Experiences from a Creative Mind: How do Artists Think?

Understand Where Creative People are Coming from and Learn to Start Unleashing Your Creative Juices

experiences from a creative mind: how do artists think?

If you're a left-brained, analytical, good-with-numbers kind of person, I applaud you! But I have no idea how your brain works. ;) I'm learning, though.

I think it's a good idea for us to learn about people who react differently and think differently from us. We can always learn something new that we can use to improve ourselves, even if it doesn't come naturally. As Christians, we know that what we should do definitely does not come naturally, and we have to work at it.

For those of you who don't understand how right-brained creatives think, here are a few snapshots that highlight common experiences for us creatives and will help you understand and feel empathy for those who are different.

1. Color Coding

We live by color. Most of us creatives don't remember numbers or even names as well as we remember colors. Creatives crave color all around us!

And we're very passionate about our favorite colors, too! Don't try to tell me that lavender and mauve are the same thing. They're not! ;)

A few ways color rules our lives:

how important is color in art, what is the importance of colors in art, why is color so important, how important is routines for artists work, how do artists work
  • we organize closets or bookshelves by color

  • we remember the colors of book covers/DVD cases/CD cases even more than the titles

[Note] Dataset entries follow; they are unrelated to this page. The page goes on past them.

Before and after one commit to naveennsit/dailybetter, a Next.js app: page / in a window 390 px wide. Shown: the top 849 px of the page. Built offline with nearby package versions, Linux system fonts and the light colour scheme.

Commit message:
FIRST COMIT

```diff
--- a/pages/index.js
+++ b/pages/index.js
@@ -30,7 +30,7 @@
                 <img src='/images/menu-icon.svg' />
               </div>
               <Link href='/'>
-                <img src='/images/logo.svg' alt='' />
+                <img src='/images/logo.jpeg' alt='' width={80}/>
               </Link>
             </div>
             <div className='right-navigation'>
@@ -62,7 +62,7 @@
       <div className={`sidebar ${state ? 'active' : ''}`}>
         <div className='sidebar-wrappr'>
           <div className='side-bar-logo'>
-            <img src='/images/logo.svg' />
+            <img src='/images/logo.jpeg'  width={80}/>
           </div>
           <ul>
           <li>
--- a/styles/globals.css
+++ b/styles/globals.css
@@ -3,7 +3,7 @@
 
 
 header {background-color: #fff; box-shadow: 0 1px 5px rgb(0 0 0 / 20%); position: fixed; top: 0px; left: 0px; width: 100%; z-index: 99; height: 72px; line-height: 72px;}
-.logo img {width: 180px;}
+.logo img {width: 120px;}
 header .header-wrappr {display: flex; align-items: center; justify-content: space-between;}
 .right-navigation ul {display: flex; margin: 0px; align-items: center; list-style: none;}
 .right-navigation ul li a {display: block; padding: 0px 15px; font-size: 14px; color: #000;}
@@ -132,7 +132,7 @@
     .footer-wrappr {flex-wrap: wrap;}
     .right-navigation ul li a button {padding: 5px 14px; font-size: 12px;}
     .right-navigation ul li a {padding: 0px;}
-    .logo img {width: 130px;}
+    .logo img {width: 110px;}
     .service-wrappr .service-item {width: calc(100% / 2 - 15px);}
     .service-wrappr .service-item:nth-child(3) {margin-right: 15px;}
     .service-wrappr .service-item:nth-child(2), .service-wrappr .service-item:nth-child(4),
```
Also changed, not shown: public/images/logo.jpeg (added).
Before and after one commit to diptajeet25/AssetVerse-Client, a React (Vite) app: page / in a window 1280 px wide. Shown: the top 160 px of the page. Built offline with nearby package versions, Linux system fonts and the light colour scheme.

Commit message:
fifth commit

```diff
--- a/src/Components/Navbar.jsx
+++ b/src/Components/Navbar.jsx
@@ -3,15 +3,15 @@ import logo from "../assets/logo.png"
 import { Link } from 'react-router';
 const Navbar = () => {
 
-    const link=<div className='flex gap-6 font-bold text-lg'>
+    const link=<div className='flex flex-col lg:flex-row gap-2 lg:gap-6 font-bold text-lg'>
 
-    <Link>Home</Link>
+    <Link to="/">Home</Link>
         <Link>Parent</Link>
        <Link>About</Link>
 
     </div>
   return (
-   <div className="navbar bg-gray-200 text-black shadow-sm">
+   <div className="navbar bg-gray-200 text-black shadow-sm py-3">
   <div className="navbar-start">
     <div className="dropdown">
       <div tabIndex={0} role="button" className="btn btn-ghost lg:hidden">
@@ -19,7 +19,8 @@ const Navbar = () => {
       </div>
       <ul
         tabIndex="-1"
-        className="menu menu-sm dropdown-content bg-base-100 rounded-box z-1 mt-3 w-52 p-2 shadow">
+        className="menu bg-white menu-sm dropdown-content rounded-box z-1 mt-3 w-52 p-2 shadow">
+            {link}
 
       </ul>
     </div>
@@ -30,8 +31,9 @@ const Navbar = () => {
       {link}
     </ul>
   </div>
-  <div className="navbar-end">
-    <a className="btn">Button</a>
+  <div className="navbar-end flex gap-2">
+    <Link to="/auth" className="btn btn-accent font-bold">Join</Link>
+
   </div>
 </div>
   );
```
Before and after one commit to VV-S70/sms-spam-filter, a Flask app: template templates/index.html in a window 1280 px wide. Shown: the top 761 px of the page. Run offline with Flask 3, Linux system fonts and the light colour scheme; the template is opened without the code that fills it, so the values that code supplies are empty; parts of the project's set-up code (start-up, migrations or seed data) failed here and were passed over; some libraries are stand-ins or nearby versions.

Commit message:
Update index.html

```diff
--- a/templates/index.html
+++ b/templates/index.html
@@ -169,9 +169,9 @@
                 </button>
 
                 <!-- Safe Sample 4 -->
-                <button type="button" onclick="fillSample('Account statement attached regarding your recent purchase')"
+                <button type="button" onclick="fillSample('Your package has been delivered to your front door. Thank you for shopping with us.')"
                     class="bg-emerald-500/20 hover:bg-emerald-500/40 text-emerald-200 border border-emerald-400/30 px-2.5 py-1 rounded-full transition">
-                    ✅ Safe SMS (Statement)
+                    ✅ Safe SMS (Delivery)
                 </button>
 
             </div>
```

  • we create or make notes with color (oil paints, water colors, crayons, colored pencils, highlighters, or heck, even write with colored ink pens)

2. Routine, Routine, Routine!

Don't start blank. It might sound weird to impose a routine on us creative types. But I have found for me and my son that our creativity has more freedom when our brains have formed more habits we don't have to think about.

Blog template (from  John Koch )

Blog template (from John Koch)

  • Start with a template. When I blog, I always start with a template and an idea. I'm not starting with a blank page. I still use the blog template I got from John Koch when I first began blogging. When I write fiction, I start with a bullet list of events or themes I want to include.

  • “Rituals free us to be more creative” - Chris Brogan. It takes less brain power and concentration once a thing has become a habit. Then our brains are free to come up with new ideas or spin off into an area we haven't explored yet.

3. Experimenting and Playing

We creatives must have some outlet to just play with color or experiment with expressing our ideas. We do this in numerous ways.

  • Scrapbooking

  • photography

  • oil painting

  • watercolor painting

  • doodling

  • coloring

  • pastels (oil or chalk)

  • colored pencils

  • crayons

  • pens

  • paper crafting (origami, quilling, handmade cards, etc.)

  • web design

  • graphic design

  • video editing

    How important is experimentation in art?

I could run off on a tangent about art in general, but I'll try to stay on task. Experimentation is important in art in every culture, learning how to handle risk taking in art, playing without the possibility of failure.

In fact, art helps child development so that they gain confidence and the experience of playing helps them problem solve. If one thing doesn't produce the effect they were looking for, they learn to try something else, to keep persevering without giving up on the process altogether—unlike those of us perfectionists (or recovering perfectionists) who get easily frustrated when we don't see the results we were looking forward to.

Different kinds of creatives.

In this blog post I found, Betty Jade gives the examples of her two grandchildren, both artistic but with different “volumes.”

  • Her granddaughter's volume is “turned down,” introspective. I think of this like a turtle's shell, a world unto her own. I assume this is the introverted artist.

  • Her grandson's volume is “turned up,” very much a people-pleaser, inviting others into his world. I assume this is the extroverted artist.

Conclusion:

I hope this has helped you analyzers to get an idea of what it's like to be a creative. We artists need you to let us experiment and try new things (within reason) without a 5-year plan. ;) We should celebrate our differences and the way God made us.

For those of you who are analytical, are these snapshots the exact opposite of how you do things? Or do you have any insights as to how you differ? Or are the same? Let us celebrate the way God made you, too!